(Beginning of Supplied information)

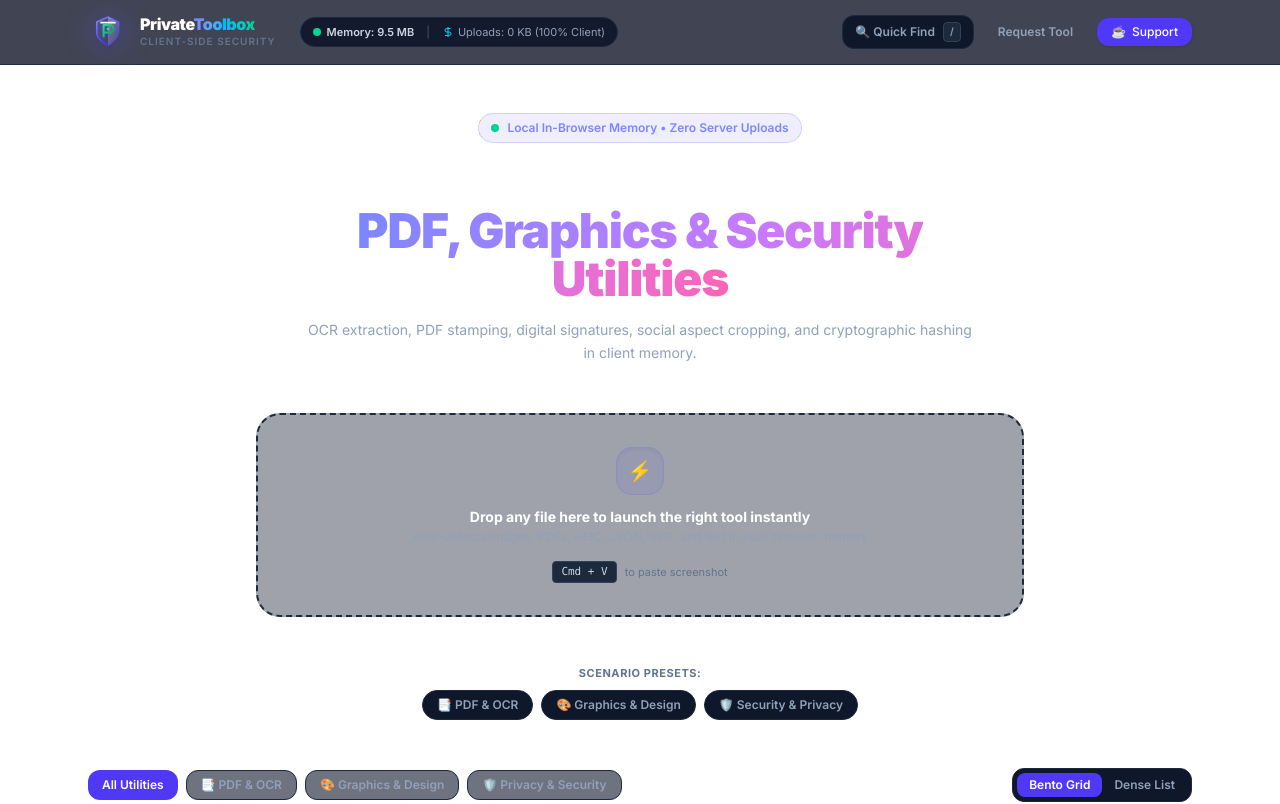
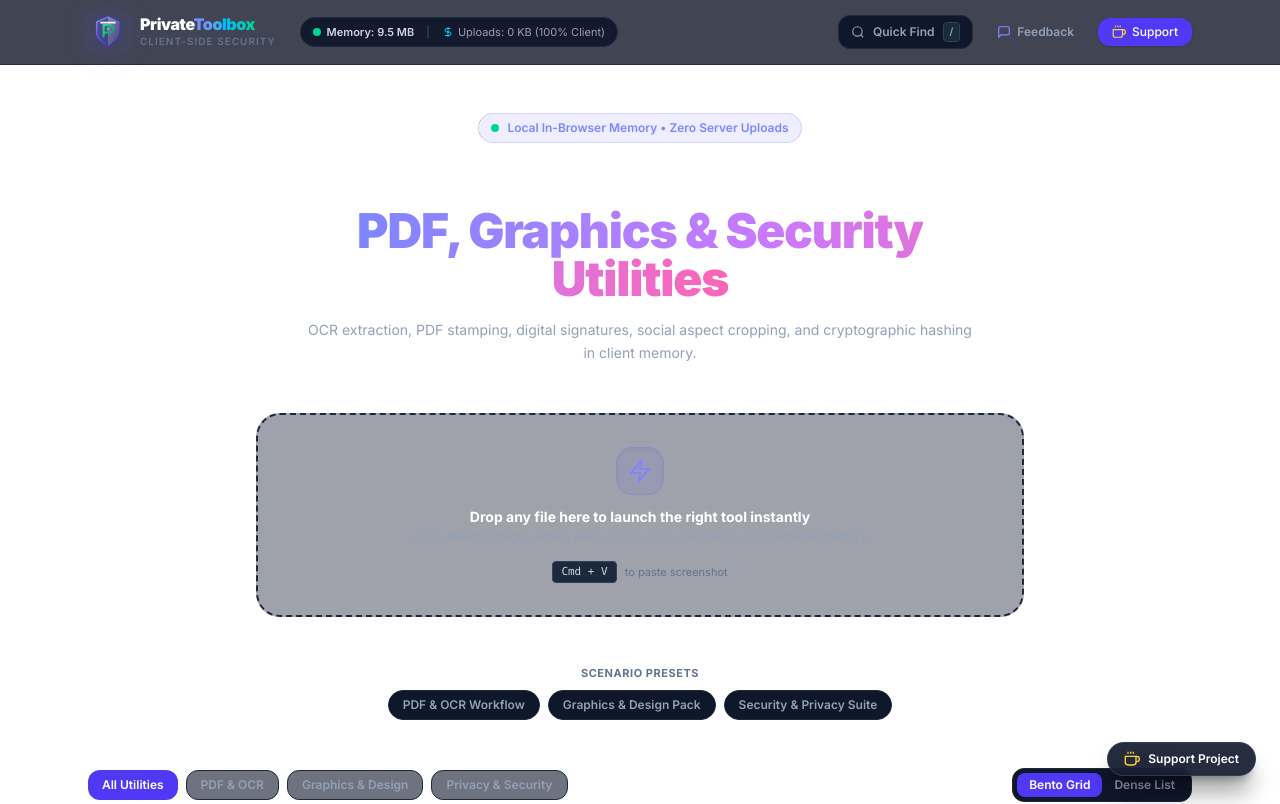
Before and after one commit to anveshak131-wq/private-toolbox, a Next.js app: page / in a window 1280 px wide. Shown: the top 804 px of the page. Built offline with nearby package versions, Linux system fonts and the light colour scheme.

Commit message:
Replace all remaining default emojis across user interface with custom SVG vector icons

```diff
--- a/app/components/AnalyticsTracker.tsx
+++ b/app/components/AnalyticsTracker.tsx
@@ -31,7 +31,10 @@
       className={`w-full border-b py-2 px-4 text-center text-xs font-medium backdrop-blur-md ${bgStyles}`}
     >
       <div className="max-w-6xl mx-auto flex items-center justify-center gap-2">
-        <span>📢</span>
+        <svg className="w-3.5 h-3.5 shrink-0" viewBox="0 0 24 24" fill="none" stroke="currentColor" strokeWidth="2">
+          <path d="M11 5L6 9H2v6h4l5 4V5z" />
+          <path d="M19.07 4.93a10 10 0 0 1 0 14.14M15.54 8.46a5 5 0 0 1 0 7.07" />
+        </svg>
         <span>{config.announcement.message}</span>
       </div>
     </aside>
--- a/app/components/FeedbackModal.tsx
+++ b/app/components/FeedbackModal.tsx
@@ -39,7 +39,9 @@
       <div className="bg-slate-900 border border-slate-800 rounded-3xl max-w-md w-full p-6 shadow-2xl space-y-4">
         <div className="flex items-center justify-between">
           <div className="flex items-center gap-2">
-            <span className="text-xl">💬</span>
+            <svg className="w-5 h-5 text-indigo-400" viewBox="0 0 24 24" fill="none" stroke="currentColor" strokeWidth="2">
+              <path d="M21 15a2 2 0 0 1-2 2H7l-4 4V5a2 2 0 0 1 2-2h14a2 2 0 0 1 2 2z" />
+            </svg>
             <h3 className="text-base font-bold text-white">Send Feedback & Requests</h3>
           </div>
           <button
@@ -52,7 +54,11 @@
 
         {submitted ? (
           <div className="py-8 text-center space-y-2">
-            <div className="text-3xl">✨</div>
+            <div className="w-12 h-12 rounded-full bg-emerald-500/10 text-emerald-400 flex items-center justify-center mx-auto">
+              <svg className="w-6 h-6" viewBox="0 0 24 24" fill="none" stroke="currentColor" strokeWidth="2">
+                <polyline points="20 6 9 17 4 12" />
+              </svg>
+            </div>
             <p className="text-sm font-bold text-emerald-400">Thank you for your feedback!</p>
             <p className="text-xs text-slate-400">Your message has been delivered to the admin inbox.</p>
           </div>
@@ -60,9 +66,9 @@
           <form onSubmit={handleSubmit} className="space-y-4">
             <div className="flex gap-2">
               {[
-                { id: "feature", label: "💡 Request Tool" },
-                { id: "bug", label: "🐛 Report Bug" },
-                { id: "feedback", label: "💬 General" },
+                { id: "feature", label: "Request Tool" },
+                { id: "bug", label: "Report Bug" },
+                { id: "feedback", label: "General" },
               ].map((item) => (
                 <button
                   key={item.id}
--- a/app/components/SmartHeroDropzone.tsx
+++ b/app/components/SmartHeroDropzone.tsx
@@ -28,6 +28,7 @@
       setSuggestions([
         { title: "Split & Reorganize", route: "/pdf-organizer", desc: "Delete pages or split into parts", badge: "PDF" },
         { title: "Merge with Another PDF", route: "/pdf-merger", desc: "Combine multiple PDF files", badge: "PDF" },
+        { title: "Watermark & Page Numbers", route: "/pdf-watermark", desc: "Stamp pages in memory", badge: "PDF" },
       ]);
     } else if (ext === "heic" || ext === "heif") {
       setSuggestions([
@@ -36,10 +37,10 @@
       ]);
     } else if (file.type.startsWith("image/") || ext === "svg" || ext === "png" || ext === "jpg" || ext === "webp") {
       setSuggestions([
+        { title: "Extract Text (OCR)", route: "/ocr-reader", desc: "Recognize characters locally", badge: "OCR" },
         { title: "Lossless Compressor", route: "/image-compressor", desc: "Reduce size with live compare", badge: "Popular" },
         { title: "Batch Resizer", route: "/image-resizer", desc: "Adjust dimensions and aspect ratio", badge: "Resize" },
         { title: "Convert to PDF", route: "/image-to-pdf", desc: "Package image into standard PDF", badge: "PDF" },
-        { title: "Redact Sensitive Info", route: "/privacy-redactor", desc: "Black out numbers and faces", badge: "Privacy" },
       ]);
     } else if (ext === "json" || file.type.includes("json")) {
       setSuggestions([
@@ -48,8 +49,8 @@
       ]);
     } else {
       setSuggestions([
-        { title: "Encode / Decode Base64", route: "/base64-codec", desc: "Convert to base64 string", badge: "Codec" },
-        { title: "Text Diff Checker", route: "/diff-checker", desc: "Compare changes", badge: "Diff" },
+        { title: "Verify Checksum (SHA-256)", route: "/checksum-verifier", desc: "Verify file integrity hash", badge: "Security" },
+        { title: "Client-Side Encryptor", route: "/file-encryptor", desc: "Lock with AES-256-GCM", badge: "Privacy" },
       ]);
     }
   };
@@ -89,8 +90,10 @@
 
         {!detectedFile ? (
           <div className="space-y-3 pointer-events-none">
-            <div className="w-12 h-12 rounded-2xl bg-indigo-500/10 border border-indigo-500/20 text-indigo-400 flex items-center justify-center mx-auto text-xl shadow-inner">
-              ⚡
+            <div className="w-12 h-12 rounded-2xl bg-indigo-500/10 border border-indigo-500/20 text-indigo-400 flex items-center justify-center mx-auto shadow-inner">
+              <svg className="w-6 h-6 text-indigo-400" viewBox="0 0 24 24" fill="none" stroke="currentColor" strokeWidth="2">
+                <polygon points="13 2 3 14 12 14 11 22 21 10 12 10 13 2" />
+              </svg>
             </div>
             <div>
               <p className="text-sm font-bold text-white">
@@ -109,7 +112,12 @@
           <div className="space-y-4 text-left" onClick={(e) => e.stopPropagation()}>
             <div className="flex items-center justify-between border-b border-slate-800 pb-3">
               <div className="flex items-center gap-3">
-                <span className="text-2xl">📄</span>
+                <div className="p-2 bg-slate-950 border border-slate-800 rounded-xl text-indigo-400">
+                  <svg className="w-5 h-5" viewBox="0 0 24 24" fill="none" stroke="currentColor" strokeWidth="2">
+                    <path d="M14 2H6a2 2 0 0 0-2 2v16a2 2 0 0 0 2 2h12a2 2 0 0 0 2-2V8z" />
+                    <polyline points="14 2 14 8 20 8" />
+                  </svg>
+                </div>
                 <div>
                   <div className="text-xs font-bold text-white truncate max-w-xs sm:max-w-md">{detectedFile.name}</div>
                   <div className="text-[10px] text-slate-400 font-mono">{detectedFile.size} • Ready for processing</div>
--- a/app/layout.tsx
+++ b/app/layout.tsx
@@ -38,7 +38,6 @@
               <Link href="/" onClick={() => sounds.playPop()} className="hover:opacity-90 transition">
                 <Logo size="md" />
               </Link>
-              {/* Zero-Server Privacy Gauge */}
               <PrivacyGauge />
             </div>
 
@@ -50,7 +49,11 @@
                 }}
                 className="hidden sm:flex items-center gap-2 px-3 py-1.5 rounded-xl bg-slate-900 border border-slate-800 text-slate-400 hover:text-white transition"
               >
-                <span>🔍 Quick Find</span>
+                <svg className="w-3.5 h-3.5" viewBox="0 0 24 24" fill="none" stroke="currentColor" strokeWidth="2">
+                  <circle cx="11" cy="11" r="8" />
+                  <line x1="21" y1="21" x2="16.65" y2="16.65" />
+                </svg>
+                <span>Quick Find</span>
                 <kbd className="text-[10px] bg-slate-800 px-1.5 py-0.5 rounded border border-slate-700 font-mono">
                   /
                 </kbd>
@@ -61,9 +64,12 @@
                   sounds.playPop();
                   setFeedbackOpen(true);
                 }}
-                className="text-slate-400 hover:text-white transition px-3 py-1.5 rounded-lg hover:bg-slate-900"
+                className="text-slate-400 hover:text-white transition px-3 py-1.5 rounded-lg hover:bg-slate-900 flex items-center gap-1.5"
               >
-                Request Tool
+                <svg className="w-3.5 h-3.5 text-indigo-400" viewBox="0 0 24 24" fill="none" stroke="currentColor" strokeWidth="2">
+                  <path d="M21 15a2 2 0 0 1-2 2H7l-4 4V5a2 2 0 0 1 2-2h14a2 2 0 0 1 2 2z" />
+                </svg>
+                <span>Feedback</span>
               </button>
 
               <a
@@ -76,7 +82,13 @@
                 rel="noopener noreferrer"
                 className="flex items-center gap-1.5 px-3.5 py-1.5 rounded-xl bg-indigo-600 hover:bg-indigo-500 text-white transition shadow-sm font-medium"
               >
-                <span>☕</span>
+                <svg className="w-3.5 h-3.5 text-amber-300" viewBox="0 0 24 24" fill="none" stroke="currentColor" strokeWidth="2">
+                  <path d="M18 8h1a4 4 0 0 1 0 8h-1" />
+                  <path d="M2 8h16v9a4 4 0 0 1-4 4H6a4 4 0 0 1-4-4V8z" />
+                  <line x1="6" y1="1" x2="6" y2="4" />
+                  <line x1="10" y1="1" x2="10" y2="4" />
+                  <line x1="14" y1="1" x2="14" y2="4" />
+                </svg>
                 <span>Support</span>
               </a>
             </nav>
@@ -85,6 +97,27 @@
 
         {/* Main Content */}
         <div className="flex-1">{children}</div>
+
+        {/* Floating Support Badge */}
+        <a
+          href={SUPPORT_LINK}
+          onClick={() => {
+            sounds.playSuccess();
+            trackSupportClick();
+          }}
+          target="_blank"
+          rel="noopener noreferrer"
+          className="fixed bottom-6 right-6 z-30 flex items-center gap-2 bg-slate-900/90 hover:bg-slate-800 border border-slate-700/80 hover:border-indigo-500 text-white px-4 py-2 rounded-full shadow-xl shadow-black/40 backdrop-blur-md text-xs font-semibold transition-all hover:scale-105"
+        >
+          <svg className="w-4 h-4 text-amber-300" viewBox="0 0 24 24" fill="none" stroke="currentColor" strokeWidth="2">
+            <path d="M18 8h1a4 4 0 0 1 0 8h-1" />
+            <path d="M2 8h16v9a4 4 0 0 1-4 4H6a4 4 0 0 1-4-4V8z" />
+            <line x1="6" y1="1" x2="6" y2="4" />
+            <line x1="10" y1="1" x2="10" y2="4" />
+            <line x1="14" y1="1" x2="14" y2="4" />
+          </svg>
+          <span>Support Project</span>
+        </a>
 
         {/* Global Footer */}
         <footer className="border-t border-slate-800/80 bg-slate-950/60 backdrop-blur-md py-8 text-center text-xs text-slate-500">
--- a/app/page.tsx
+++ b/app/page.tsx
@@ -155,9 +155,9 @@
 ];
 
 const WORKFLOW_PRESETS = [
-  { label: "📑 PDF & OCR", tools: ["ocr-reader", "pdf-watermark", "pdf-security", "invoice-generator"] },
-  { label: "🎨 Graphics & Design", tools: ["signature-drawer", "social-cropper", "batch-converter", "color-contrast-simulator"] },
-  { label: "🛡️ Security & Privacy", tools: ["secure-note", "checksum-verifier", "fingerprint-analyzer", "file-encryptor"] },
+  { label: "PDF & OCR Workflow", tools: ["ocr-reader", "pdf-watermark", "pdf-security", "invoice-generator"] },
+  { label: "Graphics & Design Pack", tools: ["signature-drawer", "social-cropper", "batch-converter", "color-contrast-simulator"] },
+  { label: "Security & Privacy Suite", tools: ["secure-note", "checksum-verifier", "fingerprint-analyzer", "file-encryptor"] },
 ];
 
 export default function HomePage() {
@@ -221,7 +221,7 @@
       {/* Scenario Presets */}
       <div className="space-y-2">
         <div className="text-[11px] font-bold uppercase tracking-wider text-slate-500 text-center">
-          Scenario Presets:
+          Scenario Presets
         </div>
         <div className="flex flex-wrap gap-2 justify-center">
           {WORKFLOW_PRESETS.map((preset) => (
@@ -248,7 +248,10 @@
       {recentTools.length > 0 && !activePreset && (
         <section className="space-y-3">
           <div className="text-xs font-bold uppercase tracking-wider text-slate-400 flex items-center gap-2">
-            <span>⚡ Recently Used</span>
+            <svg className="w-3.5 h-3.5 text-amber-400" viewBox="0 0 24 24" fill="none" stroke="currentColor" strokeWidth="2">
+              <polygon points="13 2 3 14 12 14 11 22 21 10 12 10 13 2" />
+            </svg>
+            <span>Recently Used</span>
           </div>
           <div className="grid grid-cols-2 sm:grid-cols-4 gap-3">
             {recentTools.slice(0, 4).map((tool) => (
@@ -277,9 +280,9 @@
           <div className="flex flex-wrap gap-2">
             {[
               { id: "all", label: "All Utilities" },
-              { id: "pdf", label: "📑 PDF & OCR" },
-              { id: "images", label: "🎨 Graphics & Design" },
-              { id: "privacy", label: "🛡️ Privacy & Security" },
+              { id: "pdf", label: "PDF & OCR" },
+              { id: "images", label: "Graphics & Design" },
+              { id: "privacy", label: "Privacy & Security" },
             ].map((tab) => (
               <button
                 key={tab.id}
```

(End of Supplied information)

**What to work on**
Find every line of the data above that holds the word "hover", then state how many there are and nothing else.

**Solved exercise**
6